Tens of thousands of people are marching in Skopje, demanding that Prime Minister Nikola Gruevski step down. Gruevski's government is accused of illegally tapping the phones of journalists, judges and other officials.
Opposition protestors waved Macedonian and Albanian flags, crying "victory, victory" as they marched. Some demonstrators were reportedly going to camp on the streets until Prime Minister Nikola Gruevski stepped down. The conservative prime minister was however planning his own rally on Monday, raising concerns of confrontation between opposing groups.
Gruevski's government was at the center of a scandal that broke out in February this year, when a whistleblower leaked the government's illegal wiretaps to Social Democrat leader Zoran Zaev.
The tapes contained data drawn from around 20,000 journalists, politicians, religious leaders and politicians across the country and pointed towards Skopje keeping close watch over the people recorded. The conversations purported to reveal corruption at the highest levels in the government. The Social Democrats have boycotted parliament since an election in April last year, claiming that Gruevski's party committed fraud.
The Macedonian prime minister has not denied that the voices in the tapes released by Zaev are authentic, but he has refused to acknowledge that he ordered the recordings and maintained instead that the conversations were taken out of context. His officials in turn have accused Zaev of spying and destabilizing the country.
Macedonia's Albanian problem
Skopje's problems have intensified after a shootout earlier this month between police and ethnic Albanian rebels in the country's northern town Kumanovo left 18 people dead, including eight police officers.

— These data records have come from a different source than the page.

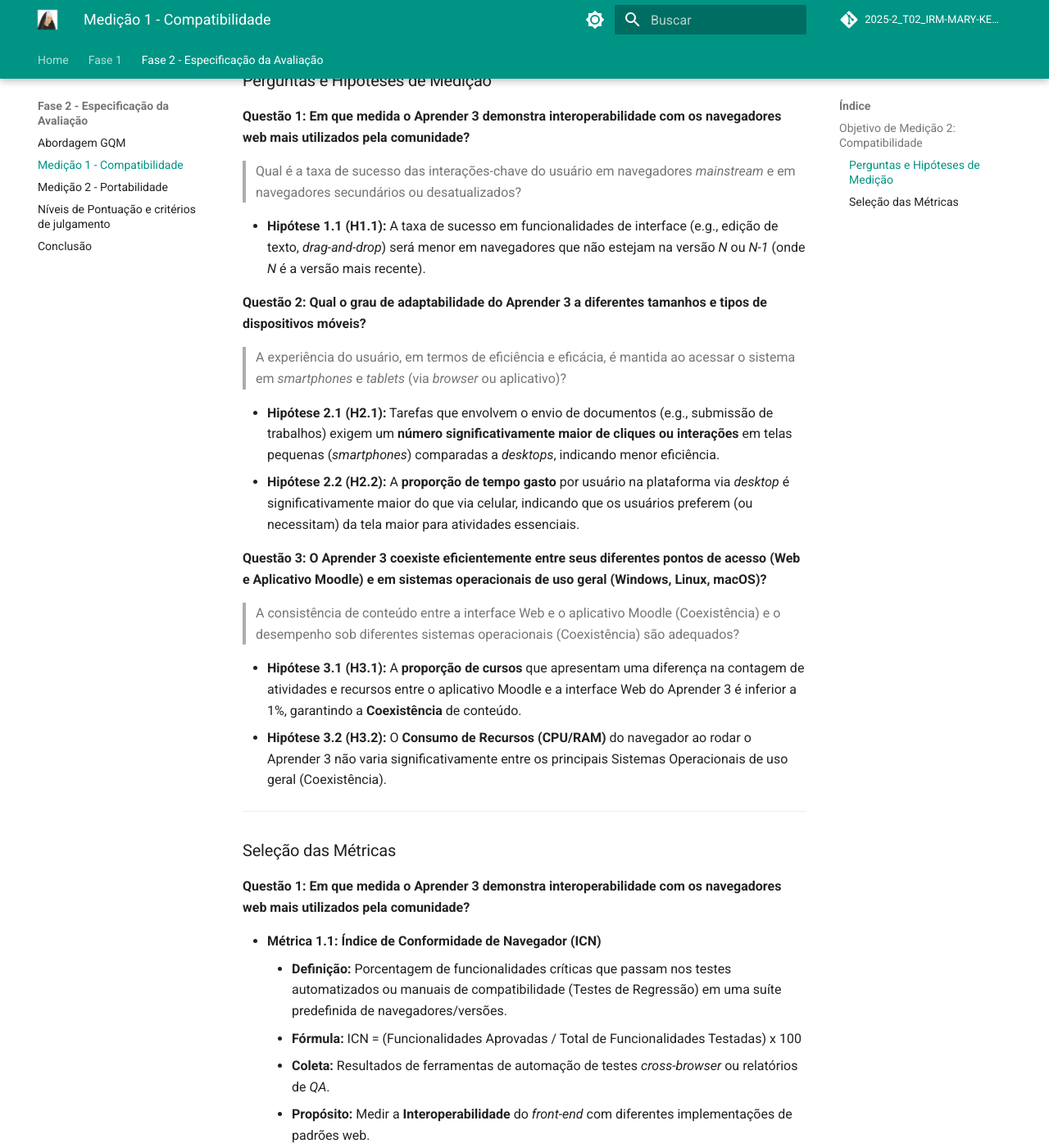
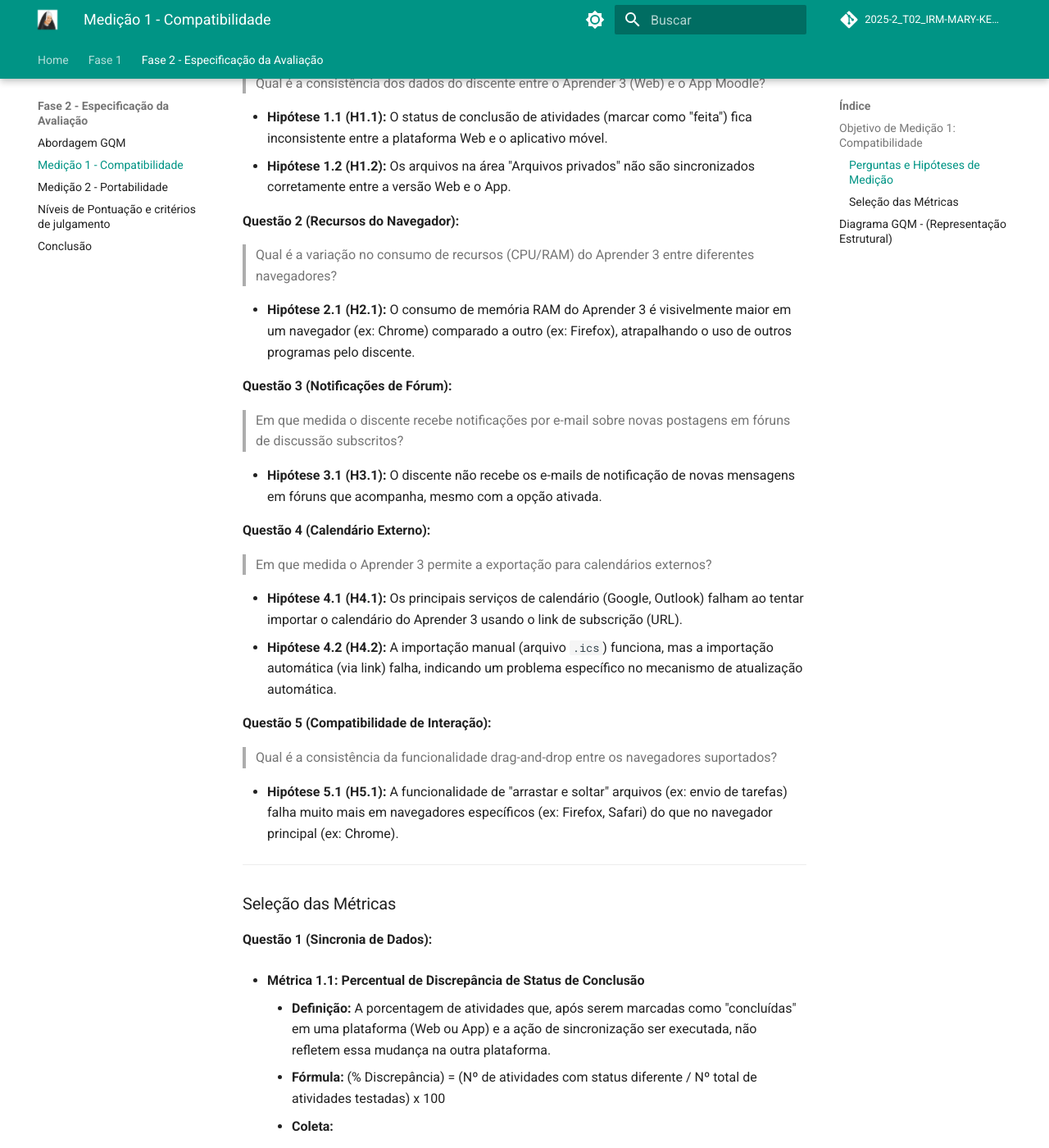
Before and after one commit to FCTE-Qualidade-de-Software-1/2025-2_T02_IRM-MARY-KELLER, an MkDocs documentation site: the page built from docs/fase_2/compatibilidade.md, in a window 1280 px wide and 1400 px high, scrolled down 621 px. Shown: the whole window at 82% size. Built offline with MkDocs 1.6.1 and Material for MkDocs 9.7.7, drawn with Linux system fonts in a browser that asks for light colours; comment, search, counter and statistics services are not loaded; some of the changed text lies outside the part shown.

Commit message:
fix: compatibilidade

```diff
--- a/docs/fase_2/compatibilidade.md
+++ b/docs/fase_2/compatibilidade.md
@@ -1,71 +1,174 @@
-## Objetivo de Medição 2: Compatibilidade
-
-**Tabela 2** - Objetivo de Medição 2: Compatibilidade.
+## Objetivo de Medição 1: Compatibilidade
 
 | Analisar | Descrição |
 | :--- | :--- |
-| **Para o propósito de** | Caracterizar o nível de **compatibilidade** (incluindo interoperabilidade e coexistência) do **Aprender 3** com diversos ambientes de operação e outros sistemas essenciais. |
-| **Com respeito a** | A funcionalidade do sistema e a troca de informações em navegadores, dispositivos móveis e a coexistência entre o acesso via Web e via aplicativo Moodle. |
-| **Do ponto de vista da** | **Comunidade acadêmica (professores e estudantes)**, que depende de uma experiência fluida e integrada em múltiplas plataformas. |
-| **No contexto da** | **Operação em produção** do ambiente virtual de aprendizagem (`https://aprender3.unb.br/`) durante o semestre letivo. |
+| **Para o propósito de** | Avaliar |
+| **Com respeito a** | Compatibilidade |
+| **Do ponto de vista da** | Comunidade discente |
+| **No contexto da** | Operação em produção |
+
+**Tabela 2** - Objetivo de Medição 1: Compatibilidade.
 
 ---
 
 ### Perguntas e Hipóteses de Medição
 
-**Questão 1: Em que medida o Aprender 3 demonstra interoperabilidade com os navegadores web mais utilizados pela comunidade?**
-> Qual é a taxa de sucesso das interações-chave do usuário em navegadores *mainstream* e em navegadores secundários ou desatualizados?
+**Questão 1 (Sincronia de Dados):**
+> Qual é a consistência dos dados do discente entre o Aprender 3 (Web) e o App Moodle?
 
-* **Hipótese 1.1 (H1.1):** A taxa de sucesso em funcionalidades de interface (e.g., edição de texto, *drag-and-drop*) será menor em navegadores que não estejam na versão *N* ou *N-1* (onde *N* é a versão mais recente).
+* **Hipótese 1.1 (H1.1):** O status de conclusão de atividades (marcar como "feita") fica inconsistente entre a plataforma Web e o aplicativo móvel.
+* **Hipótese 1.2 (H1.2):** Os arquivos na área "Arquivos privados" não são sincronizados corretamente entre a versão Web e o App.
 
-**Questão 2: Qual o grau de adaptabilidade do Aprender 3 a diferentes tamanhos e tipos de dispositivos móveis?**
-> A experiência do usuário, em termos de eficiência e eficácia, é mantida ao acessar o sistema em *smartphones* e *tablets* (via *browser* ou aplicativo)?
+**Questão 2 (Recursos do Navegador):**
+> Qual é a variação no consumo de recursos (CPU/RAM) do Aprender 3 entre diferentes navegadores?
 
-* **Hipótese 2.1 (H2.1):** Tarefas que envolvem o envio de documentos (e.g., submissão de trabalhos) exigem um **número significativamente maior de cliques ou interações** em telas pequenas (*smartphones*) comparadas a *desktops*, indicando menor eficiência.
-* **Hipótese 2.2 (H2.2):** A **proporção de tempo gasto** por usuário na plataforma via *desktop* é significativamente maior do que via celular, indicando que os usuários preferem (ou necessitam) da tela maior para atividades essenciais.
+* **Hipótese 2.1 (H2.1):** O consumo de memória RAM do Aprender 3 é visivelmente maior em um navegador (ex: Chrome) comparado a outro (ex: Firefox), atrapalhando o uso de outros programas pelo discente.
 
-**Questão 3: O Aprender 3 coexiste eficientemente entre seus diferentes pontos de acesso (Web e Aplicativo Moodle) e em sistemas operacionais de uso geral (Windows, Linux, macOS)?**
-> A consistência de conteúdo entre a interface Web e o aplicativo Moodle (Coexistência) e o desempenho sob diferentes sistemas operacionais (Coexistência) são adequados?
+**Questão 3 (Notificações de Fórum):**
+> Em que medida o discente recebe notificações por e-mail sobre novas postagens em fóruns de discussão subscritos?
 
-* **Hipótese 3.1 (H3.1):** A **proporção de cursos** que apresentam uma diferença na contagem de atividades e recursos entre o aplicativo Moodle e a interface Web do Aprender 3 é inferior a 1%, garantindo a **Coexistência** de conteúdo.
-* **Hipótese 3.2 (H3.2):** O **Consumo de Recursos (CPU/RAM)** do navegador ao rodar o Aprender 3 não varia significativamente entre os principais Sistemas Operacionais de uso geral (Coexistência).
+* **Hipótese 3.1 (H3.1):** O discente não recebe os e-mails de notificação de novas mensagens em fóruns que acompanha, mesmo com a opção ativada.
+
+**Questão 4 (Calendário Externo):**
+> Em que medida o Aprender 3 permite a exportação para calendários externos?
+
+* **Hipótese 4.1 (H4.1):** Os principais serviços de calendário (Google, Outlook) falham ao tentar importar o calendário do Aprender 3 usando o link de subscrição (URL).
+* **Hipótese 4.2 (H4.2):** A importação manual (arquivo `.ics`) funciona, mas a importação automática (via link) falha, indicando um problema específico no mecanismo de atualização automática.
+
+**Questão 5 (Compatibilidade de Interação):**
+> Qual é a consistência da funcionalidade drag-and-drop entre os navegadores suportados?
+
+* **Hipótese 5.1 (H5.1):** A funcionalidade de "arrastar e soltar" arquivos (ex: envio de tarefas) falha muito mais em navegadores específicos (ex: Firefox, Safari) do que no navegador principal (ex: Chrome).
 
 ---
 
 ### Seleção das Métricas
 
-**Questão 1: Em que medida o Aprender 3 demonstra interoperabilidade com os navegadores web mais utilizados pela comunidade?**
+**Questão 1 (Sincronia de Dados):**
 
-* **Métrica 1.1: Índice de Conformidade de Navegador (ICN)**
-    * **Definição:** Porcentagem de funcionalidades críticas que passam nos testes automatizados ou manuais de compatibilidade (Testes de Regressão) em uma suíte predefinida de navegadores/versões.
-    * **Fórmula:** ICN = (Funcionalidades Aprovadas / Total de Funcionalidades Testadas) x 100
-    * **Coleta:** Resultados de ferramentas de automação de testes *cross-browser* ou relatórios de *QA*.
-    * **Propósito:** Medir a **Interoperabilidade** do *front-end* com diferentes implementações de padrões web.
+* **Métrica 1.1: Percentual de Discrepância de Status de Conclusão**
+    * **Definição:** A porcentagem de atividades que, após serem marcadas como "concluídas" em uma plataforma (Web ou App) e a ação de sincronização ser executada, não refletem essa mudança na outra plataforma.
+    * **Fórmula:** (% Discrepância) = (Nº de atividades com status diferente / Nº total de atividades testadas) x 100
+    * **Coleta:**
+        1. Selecionar uma amostra de N atividades para o teste.
+        2. Na plataforma A (ex: Web), marcar a atividade como "concluída".
+        3. Executar a ação de sincronização na plataforma B (ex: App).
+        4. Verificar se o status da atividade na plataforma B foi atualizado para "concluída".
+        5. Registrar o resultado (sucesso ou discrepância) e repetir para N atividades.
+    * **Propósito:** Medir a compatibilidade da sincronização do progresso do aluno entre os dois ambientes.
+    * **Critérios de Julgamento:**
 
-**Questão 2: Qual o grau de adaptabilidade do Aprender 3 a diferentes tamanhos e tipos de dispositivos móveis?**
+    | Excelente | Bom | Regular | Insatisfatório |
+    | :--- | :--- | :--- | :--- |
+    | 0% de discrepância | <= 2% de discrepância | 2% a 5% de discrepância | > 5% de discrepância |
 
-* **Métrica 2.1: Índice de Esforço de Interação (IEI)**
-    * **Definição:** Razão entre o número médio de cliques (ou toques) necessários para completar uma tarefa padrão (e.g., enviar um documento) em dispositivos móveis versus desktops.
-    * **Fórmula:** IEI = (Média de Cliques no Dispositivo Móvel) / (Média de Cliques no Desktop)
-    * **Coleta:** Ferramentas de análise de produto (*product analytics*) que rastreiam eventos de clique em funis de tarefas predefinidos, segmentados por tipo de dispositivo.
-    * **Propósito:** Medir a **eficiência da interface** e o esforço do usuário (ligados à Adaptabilidade) em diferentes formatos de tela. Um índice maior que 1 indica maior esforço no ambiente móvel.
+* **Métrica 1.2: Taxa de Sucesso de Sincronização Bidirecional de Arquivos**
+    * **Definição:** A taxa de sucesso de operações de arquivo (criar, enviar, deletar) na área privada do usuário, testadas em ambas as direções (da Web para o App e do App para a Web).
+    * **Fórmula:** Média ( (Sucesso Web-para-App / Total) , (Sucesso App-para-Web / Total) ) x 100
+    * **Coleta:**
+        1. (Web-para-App): Fazer upload de N arquivos na área "Arquivos Privados" via Web.
+        2. (Web-para-App): Sincronizar o App e verificar se os N arquivos estão visíveis.
+        3. (App-para-Web): Fazer upload de M arquivos na área "Arquivos Privados" via App.
+        4. (App-para-Web): Atualizar a página Web e verificar se os M arquivos estão visíveis.
+        5. Registrar o número de sucessos em cada direção.
+    * **Propósito:** Garantir que os arquivos do usuário estejam consistentes e acessíveis em ambos os locais.
+    * **Critérios de Julgamento:**
 
-* **Métrica 2.2: Tempo para Conclusão de Tarefa em Diferentes Fatores de Forma (TCT-FF)**
-    * **Definição:** Tempo médio gasto pelos usuários para completar uma tarefa padrão (e.g., visualizar notas ou responder a um fórum) em *desktop* vs. *smartphone*.
-    * **Fórmula:** TCT-FF = (Tempo Médio no Smartphone) / (Tempo Médio no Desktop)
-    * **Coleta:** Logs de interação do usuário ou estudos de usabilidade cronometrados.
-    * **Propósito:** Medir a **Eficiência de Operação** (ligada à Adaptabilidade) em diferentes formatos de tela.
+    | Excelente | Bom | Regular | Insatisfatório |
+    | :--- | :--- | :--- | :--- |
+    | 100% de sucesso | 98% a 99.9% de sucesso | 90% a 97.9% de sucesso | < 90% de sucesso |
 
-**Questão 3: O Aprender 3 coexiste eficientemente entre seus diferentes pontos de acesso e em sistemas operacionais de uso geral?**
+**Questão 2 (Recursos do Navegador):**
 
-* **Métrica 3.1: Taxa de Discrepância de Conteúdo (TDC)**
-    * **Definição:** Proporção de cursos amostrados onde a contagem total de atividades e recursos visíveis na interface Web difere da contagem total no aplicativo Moodle.
-    * **Fórmula:** TDC = (Cursos com Contagem de Atividades Diferente / Total de Cursos Amostrados)
-    * **Coleta:** Testes automatizados ou manuais de comparação de *endpoint* (Web vs. App) para uma amostra de cursos.
-    * **Propósito:** Medir a **Coexistência** (consistência de dados) entre o acesso Web e o aplicativo móvel.
+* **Métrica 2.1: Consumo Médio de RAM por Navegador**
+    * **Definição:** A média de memória RAM (em Megabytes) usada pelo navegador após executar um cenário de teste padrão (ex: logar, abrir um curso, rolar a página).
+    * **Fórmula:** Média(RAM)_Browser A vs Média(RAM)_Browser B vs Média(RAM)_Browser C
+    * **Coleta:**
+        1. Definir um cenário de teste padrão (ex: login, abrir curso X, rolar a página até o fim).
+        2. Abrir o Navegador A (ex: Chrome) em um estado "limpo" (sem outras abas).
+        3. Executar o cenário de teste padrão.
+        4. Usar o gerenciador de tarefas do navegador para medir a RAM (em MB) usada pelo processo.
+        5. Fechar, reabrir e repetir N vezes para o Navegador A para obter a média.
+        6. Repetir todos os passos para o Navegador B (ex: Firefox) e C (ex: Safari).
+    * **Propósito:** Avaliar o impacto de desempenho da plataforma em diferentes navegadores.
+    * **Critérios de Julgamento:** (Baseado na variação entre o navegador mais leve e o mais pesado)
 
-* **Métrica 3.2: Variação no Uso de Recursos (VUR) por Sistema Operacional (SO)**
-    * **Definição:** Desvio padrão do consumo de CPU e Memória (RAM) do *browser* ao rodar o Aprender 3, agrupado por Sistema Operacional. (Uma variação baixa indica melhor coexistência).
-    * **Fórmula:** VUR = Desvio Padrão (Uso de Recursos) por SO
-    * **Coleta:** Testes de desempenho em ambiente controlado.
-    * **Propósito:** Medir a **Coexistência** e a estabilidade da carga de recursos em diferentes S.O.s.
+    | Excelente | Bom | Regular | Insatisfatório |
+    | :--- | :--- | :--- | :--- |
+    | Variação < 15% | Variação de 15% a 30% | Variação de 30% a 50% | Variação > 50% |
+
+**Questão 3 (Notificações de Fórum):**
+
+* **Métrica 3.1: Taxa de Falha de Entrega de Notificação**
+    * **Definição:** A porcentagem de novas postagens em fóruns que não geraram um e-mail de notificação para o usuário após a execução do serviço de envio de mensagens do Moodle.
+    * **Fórmula:** (Nº de postagens que NÃO geraram e-mail / Nº total de postagens de teste) x 100
+    * **Coleta:**
+        1. Configurar um usuário de teste subscrito em um Fórum A.
+        2. Criar N postagens de teste no Fórum A.
+        3. Executar manualmente o serviço agendado ("cron") de notificações do Moodle.
+        4. Verificar a caixa de entrada do usuário de teste e os logs do servidor de e-mail.
+        5. Contar quantos dos N e-mails esperados não foram recebidos.
+    * **Propósito:** Verificar a compatibilidade do sistema de alertas por e-mail, que é vital para a comunicação.
+    * **Critérios de Julgamento:**
+
+    | Excelente | Bom | Regular | Insatisfatório |
+    | :--- | :--- | :--- | :--- |
+    | 0% de falha | <= 1% de falha | 1% a 5% de falha | > 5% de falha |
+
+**Questão 4 (Calendário Externo):**
+
+* **Métrica 4.1: Taxa de Falha de Subscrição de URL (Interoperabilidade)**
+    * **Definição:** A taxa de falha ao tentar adicionar o calendário do Aprender 3 em serviços de terceiros (Google, Outlook) usando o link de subscrição dinâmico (URL).
+    * **Fórmula:** (Nº de tentativas de subscrição que falharam / Nº total de tentativas) x 100
+    * **Coleta:**
+        1. Gerar o link (URL) de subscrição de calendário no Aprender 3.
+        2. Acessar uma conta de teste no Google Calendar.
+        3. Tentar adicionar o calendário "a partir do URL" usando o link gerado.
+        4. Registrar se a operação inicial foi bem-sucedida.
+        5. Repetir o processo para o Outlook Calendar.
+    * **Propósito:** Validar se o link de calendário automático é compatível com os serviços mais populares.
+    * **Critérios de Julgamento:** (Baseado no % de serviços testados que falharam)
+
+    | Excelente | Parcial | Insatisfatório |
+    | :--- | :--- | :--- |
+    | 0% de falha (Funciona em todos) | 50% de falha (Ex: Funciona no Google, falha no Outlook) | 100% de falha (Não funciona em nenhum) |
+
+* **Métrica 4.2: Diferencial de Sucesso (Importação Estática vs. Dinâmica)**
+    * **Definição:** Uma métrica que compara a taxa de sucesso da importação manual (arquivo .ics) com a taxa de sucesso da subscrição automática (link URL).
+    * **Fórmula:** (% Sucesso Importação Manual .ics) - (% Sucesso Subscrição URL)
+    * **Coleta:**
+        1. Executar o teste da Métrica 4.1 (Subscrição de URL) e registrar a taxa de sucesso (% Sucesso URL).
+        2. No Aprender 3, exportar o mesmo calendário como um arquivo estático `.ics`.
+        3. No Google Calendar (e Outlook), usar a opção "Importar" para o arquivo `.ics`.
+        4. Registrar a taxa de sucesso da importação manual (% Sucesso Manual).
+        5. Calcular a diferença (Fórmula).
+    * **Propósito:** Diagnosticar se as falhas (H4.2) estão na geração dos dados (no arquivo .ics) ou no mecanismo que fornece o link dinâmico.
+    * **Critérios de Julgamento:** (Resultado binário que valida ou refuta a H4.2)
+
+    | Hipótese Refutada (Resultado Ideal) | Hipótese Validada (Problema Encontrado) |
+    | :--- | :--- |
+    | Diferencial = 0% (URL funciona tão bem quanto o arquivo) | Diferencial > 0% (Manual funciona, mas URL falha) |
+
+**Questão 5 (Compatibilidade de Interação):**
+
+* **Métrica 5.1: Taxa de Sucesso de Drag-and-Drop (D&D) por Navegador**
+    * **Definição:** A porcentagem de tentativas de "arrastar e soltar" arquivos que funcionam corretamente na área de envio de tarefas, medida para cada navegador.
+    * **Fórmula:** (% Sucesso D&D) = (Nº de uploads via D&D bem-sucedidos / Nº total de tentativas D&D) x 100
+    * **Coleta:**
+        1. Abrir o Navegador A (ex: Chrome) em uma página de envio de tarefa.
+        2. Arrastar um arquivo do explorador de arquivos local para a caixa de upload designada.
+        3. Verificar se o arquivo foi reconhecido e carregado com sucesso.
+        4. Repetir N vezes para garantir consistência.
+        5. Repetir todos os passos para o Navegador B (Firefox) e C (Safari).
+    * **Propósito:** Medir a consistência da interface de usuário, garantindo que formas de interação essenciais funcionem para todos.
+    * **Critérios de Julgamento:**
+
+    | Excelente | Bom | Regular | Insatisfatório |
+    | :--- | :--- | :--- | :--- |
+    | 100% de sucesso em todos os navegadores | 100% no Chrome e Firefox; >95% no Safari | 100% no Chrome; falhas notáveis (50-95%) nos demais | Falha total (< 50%) em qualquer navegador |
+
+---
+
+## Diagrama GQM - (Representação Estrutural)
+
+![Diagrama GQM](./imagens/diagrama_compatibilidade.svg)
```
Also changed, not shown: docs/fase_2/imagens/diagrama_compatibilidade.svg (added).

Gruevski has held talks with opposition leader Zaev and ethnic Albanian representatives to resolve the crisis, which could hamper the country's inclusion into the EU and the NATO. Ethnic Albanians make up around 25 percent of Macedonia's population.Two ministers and Skopje's intelligence chief have resigned
after being accused of involvement in the wiretapping scandal while 30 others, including ethnic Albanians from Kosovo,have been charged with inciting terror.
Experts, however, believe that the public may not accept this as a solution and that the stage is being set for a larger anti-government coalition. The government has promised large rallies in its support on Monday.
mg/sms (AFP, AP, Reuters, dpa)